In the opening few minutes I got pretty excited. The dancers' leathers, designed by Sandy Powell, were to kill for - trousers fitting like a sleek second skin, jackets swaggering with fringes and rhinestones, shiny chrome leg shields on knee-high boots. The lighting designer Anthony Bowne projected a skyscape of dreams, empty blue and a wisp of cloud suggesting beckoning horizons, while a couple of big, brawny scrambler bikes, centre stage, promised noisy escape. The glamour and the glory of the open road seemed tantalisingly within reach but, disappointingly, the dance didn't lay hands on them.
The choreographer Lea Anderson has taken several angles on what she's described as the dance equivalent of a road movie. She couples machinery and sex in tensely restrained dances where the performers jut their butts and swirl their hips in tight, mechanised formation. She shows glimpses of the oily frustrations of bike maintenance - Gaynor Coward spends half the dance tinkering with her recalcitrant machine, while occasionally one of the others reads out passages from the repair manual or sends postcards from abroad. Coward does a lovely line in tough endurance nearly dissolving in tears.
Most of all, Anderson tries to capture the exhilaration and aggression of biker culture as the dancers heft each other through some fast, hard lifts or, towards the end, perform a dance deconstruction of the struttings and posturings of heavy metal singers. Given the wit and glossiness of the design and the power of the subject, it wouldn't take a lot to make this piece fly. Yet surprisingly the dance itself feels uncertain, even weak.
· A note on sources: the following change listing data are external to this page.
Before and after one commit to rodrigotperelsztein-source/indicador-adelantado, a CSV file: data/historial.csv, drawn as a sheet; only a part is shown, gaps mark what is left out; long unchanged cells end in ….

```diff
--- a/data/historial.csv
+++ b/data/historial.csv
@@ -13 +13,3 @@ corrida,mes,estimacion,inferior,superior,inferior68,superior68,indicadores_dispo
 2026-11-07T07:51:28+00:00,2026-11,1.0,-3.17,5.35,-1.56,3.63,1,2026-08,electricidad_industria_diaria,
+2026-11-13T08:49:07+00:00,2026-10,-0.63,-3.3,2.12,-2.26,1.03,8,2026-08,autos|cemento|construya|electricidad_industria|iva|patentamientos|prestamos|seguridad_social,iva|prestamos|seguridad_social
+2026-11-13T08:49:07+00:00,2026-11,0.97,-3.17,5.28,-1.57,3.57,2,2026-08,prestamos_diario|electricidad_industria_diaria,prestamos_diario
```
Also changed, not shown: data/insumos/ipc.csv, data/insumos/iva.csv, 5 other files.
First, Anderson is hampered by a very dull score. Drostan Madden has composed some marvellously surreal soundtracks for the Cholmondeleys, but his foray here into live rock has neither the energy nor the passion to rev up your pulse. It certainly doesn't inspire Anderson to much invention or engagement in her movement.
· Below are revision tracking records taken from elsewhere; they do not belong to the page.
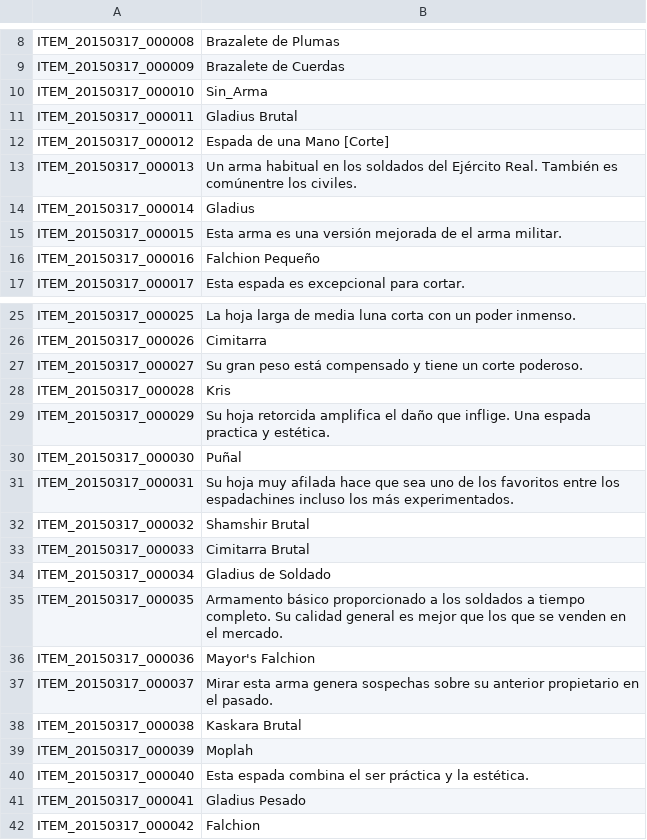
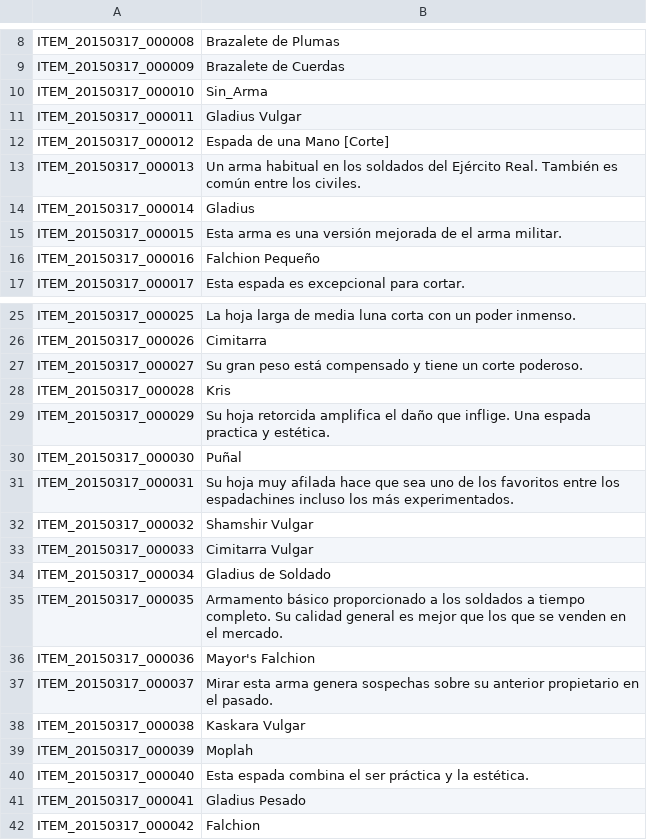
Before and after one commit to TreeOfSavior-Spanish/Spanish-Patch, a TSV file: Spanish/ITEM.tsv, drawn as a sheet; only a part is shown, gaps mark what is left out.

Commit message:
Brutal a Vulgar

```diff
--- a/Spanish/ITEM.tsv
+++ b/Spanish/ITEM.tsv
@@ -10,5 +10,5 @@ ITEM_20150317_000009	Brazalete de Cuerdas
 ITEM_20150317_000010	Sin_Arma
-ITEM_20150317_000011	Gladius Brutal
+ITEM_20150317_000011	Gladius Vulgar
 ITEM_20150317_000012	Espada de una Mano [Corte]
-ITEM_20150317_000013	Un arma habitual en los soldados del Ejército Real. También es comúnentre los civiles.
+ITEM_20150317_000013	Un arma habitual en los soldados del Ejército Real. También es común entre los civiles.
 ITEM_20150317_000014	Gladius
@@ -31,4 +31,4 @@ ITEM_20150317_000030	Puñal
 ITEM_20150317_000031	Su hoja muy afilada hace que sea uno de los favoritos entre los espadachines incluso los más experimentados.
-ITEM_20150317_000032	Shamshir Brutal
-ITEM_20150317_000033	Cimitarra Brutal
+ITEM_20150317_000032	Shamshir Vulgar
+ITEM_20150317_000033	Cimitarra Vulgar
 ITEM_20150317_000034	Gladius de Soldado
@@ -37,3 +37,3 @@ ITEM_20150317_000036	Mayor's Falchion
 ITEM_20150317_000037	Mirar esta arma genera sospechas sobre su anterior propietario en el pasado.
-ITEM_20150317_000038	Kaskara Brutal
+ITEM_20150317_000038	Kaskara Vulgar
 ITEM_20150317_000039	Moplah
```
Her big raunchy numbers never get really wild; her more abstract sections throw up some lovely images which she then does little with. And there's only scant evidence of her usual talent for excavating intimacies and oddities of emotion through dance - the talent that's capable of giving us sharp, comic and tender views of people and their situations. So, while Metalcholica fails as a full-throttle biker fantasy, it also rarely shows us what it's like to be a crowd of real women on the road - rarely shows us, in fact, the bikers and rockers that the Cholmondeleys might, uniquely, have been.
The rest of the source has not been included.